• GIVEN DATA
----------------

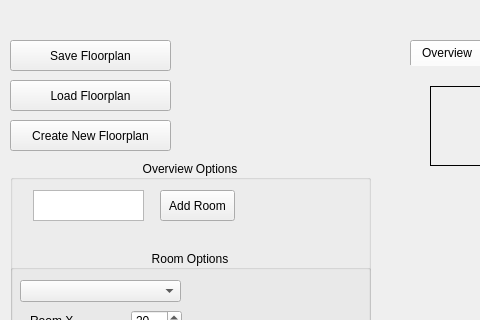
CS499-RoboVac/Robovac, file Source/Views/floorplandesigner.ui: the form before one commit; both pictures show x 0 to 480 and y 0 to 320 of the 1073 by 673 pixel window.
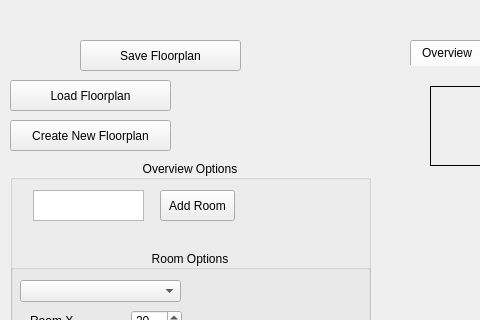
The form after the commit.

```diff
--- a/Source/Views/floorplandesigner.ui
+++ b/Source/Views/floorplandesigner.ui
@@ -17,7 +17,7 @@
    <widget class="QPushButton" name="saveFloorplanButton">
     <property name="geometry">
      <rect>
-      <x>10</x>
+      <x>80</x>
       <y>40</y>
       <width>161</width>
       <height>31</height>
```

----------------

Whenever a line in the entries holds the word "floorplandesigner", copy that line.

• WRITTEN ANSWER
CS499-RoboVac/Robovac, file Source/Views/floorplandesigner.ui: the form before one commit; both pictures show x 0 to 480 and y 0 to 320 of the 1073 by 673 pixel window.
--- a/Source/Views/floorplandesigner.ui
+++ b/Source/Views/floorplandesigner.ui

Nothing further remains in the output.